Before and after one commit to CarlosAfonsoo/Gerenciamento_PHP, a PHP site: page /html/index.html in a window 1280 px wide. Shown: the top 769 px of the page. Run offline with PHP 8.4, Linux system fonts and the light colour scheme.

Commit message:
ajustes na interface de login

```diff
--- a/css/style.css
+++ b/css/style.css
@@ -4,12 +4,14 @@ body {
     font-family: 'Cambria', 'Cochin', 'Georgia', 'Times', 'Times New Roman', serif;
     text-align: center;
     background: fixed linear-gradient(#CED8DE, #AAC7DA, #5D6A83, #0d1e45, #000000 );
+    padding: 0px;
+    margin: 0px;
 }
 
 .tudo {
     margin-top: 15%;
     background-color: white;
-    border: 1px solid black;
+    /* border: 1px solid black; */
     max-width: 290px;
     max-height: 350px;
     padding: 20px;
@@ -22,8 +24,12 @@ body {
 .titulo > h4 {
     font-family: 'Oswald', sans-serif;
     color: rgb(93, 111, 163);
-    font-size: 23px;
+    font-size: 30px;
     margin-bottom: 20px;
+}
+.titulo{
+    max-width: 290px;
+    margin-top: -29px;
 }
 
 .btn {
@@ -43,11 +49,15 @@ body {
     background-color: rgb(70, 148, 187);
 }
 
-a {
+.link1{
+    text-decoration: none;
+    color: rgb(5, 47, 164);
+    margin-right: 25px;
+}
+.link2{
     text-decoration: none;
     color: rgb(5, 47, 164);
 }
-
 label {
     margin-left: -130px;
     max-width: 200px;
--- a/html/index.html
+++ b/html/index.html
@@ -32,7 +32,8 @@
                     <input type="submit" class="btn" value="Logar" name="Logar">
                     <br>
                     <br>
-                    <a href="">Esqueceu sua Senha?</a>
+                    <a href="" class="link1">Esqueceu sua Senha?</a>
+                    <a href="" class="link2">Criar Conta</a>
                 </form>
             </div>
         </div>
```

☆ ☆ ☆ ☆ ☆ ☆ ☆

* [YOUR ASSIGNMENT] Take the entries above and return all of them exactly.

* [SOLUTION TO THE PROBLEM]
Before and after one commit to CarlosAfonsoo/Gerenciamento_PHP, a PHP site: page /html/index.html in a window 1280 px wide. Shown: the top 769 px of the page. Run offline with PHP 8.4, Linux system fonts and the light colour scheme.

Commit message:
ajustes na interface de login

```diff
--- a/css/style.css
+++ b/css/style.css
@@ -4,12 +4,14 @@ body {
     font-family: 'Cambria', 'Cochin', 'Georgia', 'Times', 'Times New Roman', serif;
     text-align: center;
     background: fixed linear-gradient(#CED8DE, #AAC7DA, #5D6A83, #0d1e45, #000000 );
+    padding: 0px;
+    margin: 0px;
 }
 
 .tudo {
     margin-top: 15%;
     background-color: white;
-    border: 1px solid black;
+    /* border: 1px solid black; */
     max-width: 290px;
     max-height: 350px;
     padding: 20px;
@@ -22,8 +24,12 @@ body {
 .titulo > h4 {
     font-family: 'Oswald', sans-serif;
     color: rgb(93, 111, 163);
-    font-size: 23px;
+    font-size: 30px;
     margin-bottom: 20px;
+}
+.titulo{
+    max-width: 290px;
+    margin-top: -29px;
 }
 
 .btn {
@@ -43,11 +49,15 @@ body {
     background-color: rgb(70, 148, 187);
 }
 
-a {
+.link1{
+    text-decoration: none;
+    color: rgb(5, 47, 164);
+    margin-right: 25px;
+}
+.link2{
     text-decoration: none;
     color: rgb(5, 47, 164);
 }
-
 label {
     margin-left: -130px;
     max-width: 200px;
--- a/html/index.html
+++ b/html/index.html
@@ -32,7 +32,8 @@
                     <input type="submit" class="btn" value="Logar" name="Logar">
                     <br>
                     <br>
-                    <a href="">Esqueceu sua Senha?</a>
+                    <a href="" class="link1">Esqueceu sua Senha?</a>
+                    <a href="" class="link2">Criar Conta</a>
                 </form>
             </div>
         </div>
```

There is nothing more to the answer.